Louise, the Curator at the George Marshall Museum was fantastic, she is extremely knowledgeable about the collections and let us handle some of the equipment. From amputation saws from before anaesthetic was used, to old splints, a bone nibbler, hip replacement joints, and standing in the room where the Medical and Surgical Association was founded by Charles Hasting in 1832, later becoming the Brtish Medical Association Charles Hasting a Physician address, to the newly founded Medical Surgical Association which he founded in 1832. His address to the newly formed Association is framed and hangs on the wall. Louise the Curator at the Museum tells stories of Charles Hastings wanting to help people and bring order and the beginning of ethics to the medical profession. Fascinating to hear about the last 250 years of medicine.

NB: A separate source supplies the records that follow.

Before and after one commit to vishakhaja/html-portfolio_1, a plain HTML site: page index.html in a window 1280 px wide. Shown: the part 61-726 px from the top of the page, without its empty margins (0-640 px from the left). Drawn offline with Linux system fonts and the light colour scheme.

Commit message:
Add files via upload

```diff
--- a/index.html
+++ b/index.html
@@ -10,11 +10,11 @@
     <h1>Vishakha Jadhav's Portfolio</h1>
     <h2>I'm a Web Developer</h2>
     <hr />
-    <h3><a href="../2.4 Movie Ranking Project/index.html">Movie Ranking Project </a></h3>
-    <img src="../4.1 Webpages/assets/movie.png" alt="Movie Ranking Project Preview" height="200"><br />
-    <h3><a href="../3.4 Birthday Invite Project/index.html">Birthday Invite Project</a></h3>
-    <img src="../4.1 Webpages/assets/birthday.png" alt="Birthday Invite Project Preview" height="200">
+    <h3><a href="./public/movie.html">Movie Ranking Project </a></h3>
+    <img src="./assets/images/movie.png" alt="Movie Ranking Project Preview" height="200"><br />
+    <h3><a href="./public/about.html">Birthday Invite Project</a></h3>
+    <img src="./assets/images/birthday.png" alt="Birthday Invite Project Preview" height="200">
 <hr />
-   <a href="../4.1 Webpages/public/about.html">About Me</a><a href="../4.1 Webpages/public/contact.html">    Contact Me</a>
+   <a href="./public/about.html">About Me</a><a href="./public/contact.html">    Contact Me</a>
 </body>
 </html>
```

After lunch and conversations that sparked from Louise at the museum talking about the history of trying to make patients look normal after surgery we got back into the cowshed and started moving with the morning stories and objects resonating.

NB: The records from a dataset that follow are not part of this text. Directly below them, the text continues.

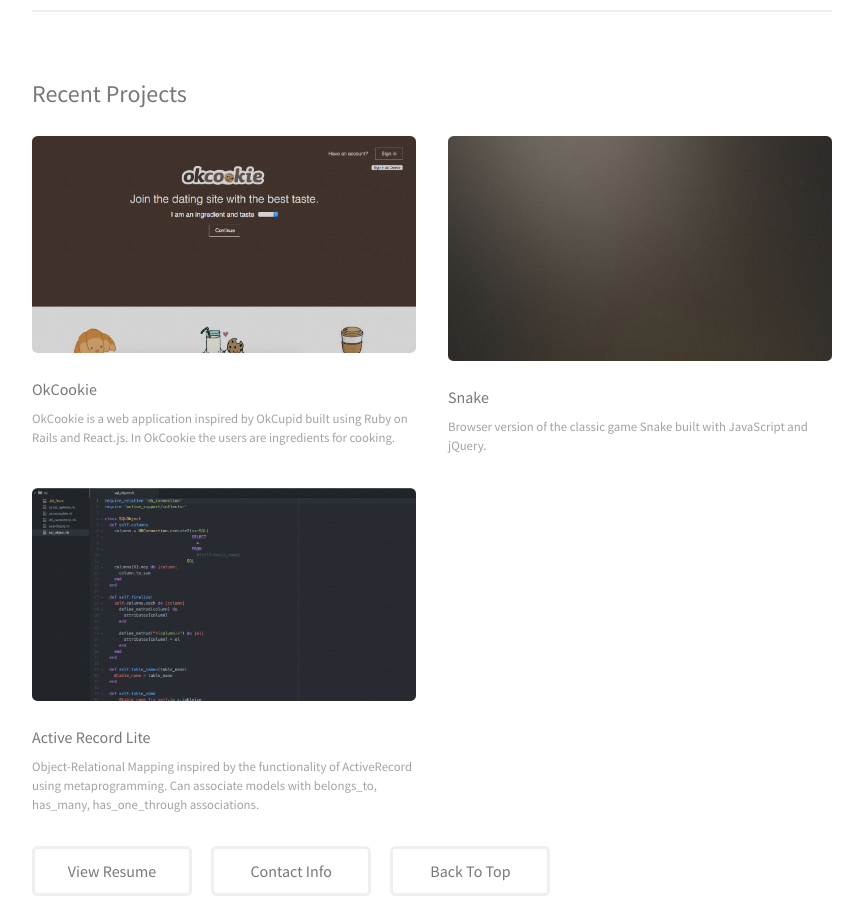
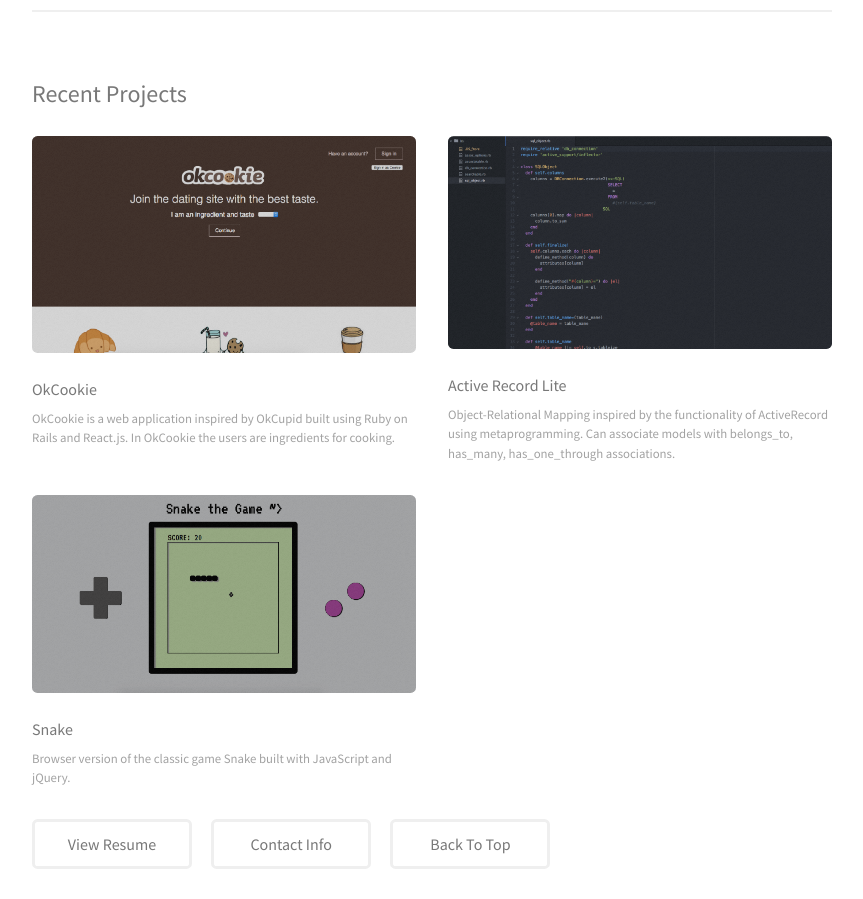
Before and after one commit to umgoldstein/umgoldstein.github.io, a plain HTML site: page index.html in a window 1280 px wide. Shown: the part 1180-2079 px from the top of the page, without its empty margins (400-1263 px from the left). Drawn offline with Linux system fonts and the light colour scheme.

Commit message:
Add snake thumbnail.

```diff
--- a/index.html
+++ b/index.html
@@ -73,14 +73,14 @@
 								<p>OkCookie is a web application inspired by OkCupid built using Ruby on Rails and React.js. In OkCookie the users are ingredients for cooking.</p>
 							</article>
 							<article class="6u$ 12u$(xsmall) work-item">
-								<a href="http://www.ursulachang.com/SnakeGame" class="image fit thumb"><img src="images/thumbs/02.jpg" alt="" /></a>
-								<h3>Snake</h3>
-								<p>Browser version of the classic game Snake built with JavaScript and jQuery.</p>
-							</article>
-							<article class="6u 12u$(xsmall) work-item">
 								<a href="https://github.com/umgoldstein/MyActiveRecord" class="image fit thumb"><img src="images/thumbs/ActiveRecordLite.jpg" alt="" /></a>
 								<h3>Active Record Lite</h3>
 								<p>Object-Relational Mapping inspired by the functionality of ActiveRecord using metaprogramming. Can associate models with belongs_to, has_many, has_one_through associations.</p>
+							</article>
+							<article class="6u 12u$(xsmall) work-item">
+								<a href="http://www.ursulachang.com/SnakeGame" class="image fit thumb"><img src="images/thumbs/gameboy.jpg" alt="" /></a>
+								<h3>Snake</h3>
+								<p>Browser version of the classic game Snake built with JavaScript and jQuery.</p>
 							</article>
 						</div>
 						<ul class="actions">
```
Also changed, not shown: images/thumbs/gameboy.jpg (added), 4 other files.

This afternoon we explored our right and left sides. Leading from one side and then the other. Finding the comfort, stability, the joy, the limits that we each feel. Searching for softness and control, where do they collide to infuse or blur in the middle. Stripping the left and right to allow one side to have a spotlight and the other to echo. One side offers support, grounding a sense of rooting the other a shyness, a uncertainty that goes away and comes back. Explicitly sharing our left and right we moved through sharing, giving and receiving weight tasks, constantly moving, always adjusting my weight, finding the possibilities of limbs to take weight and to support the next roll into a point of contact. Allowing pauses for breathing to flow, a giggle to release, my occasionally twitch and spasms to flow, a small adjustment to my right side, inviting my left to have weight, to take weight through my skeleton to continue a internal conversation of trusting my left side, enabling my right side to soften and be still. Spending time on weight sharing, and non-verbal communication discovering identity through the body, Saffy put on my arm splint and night time leg splint and danced. Feeling the constraints, weight, finding the possibilities of moving with these objects. Moving with her right leading then her left using stimulus I was giving her. After a while of finding comfort with the splints in movement I asked Saffy to remove the splints in a silence smooth transition and carry on dancing feeling the resonances of the splints that are no longer there.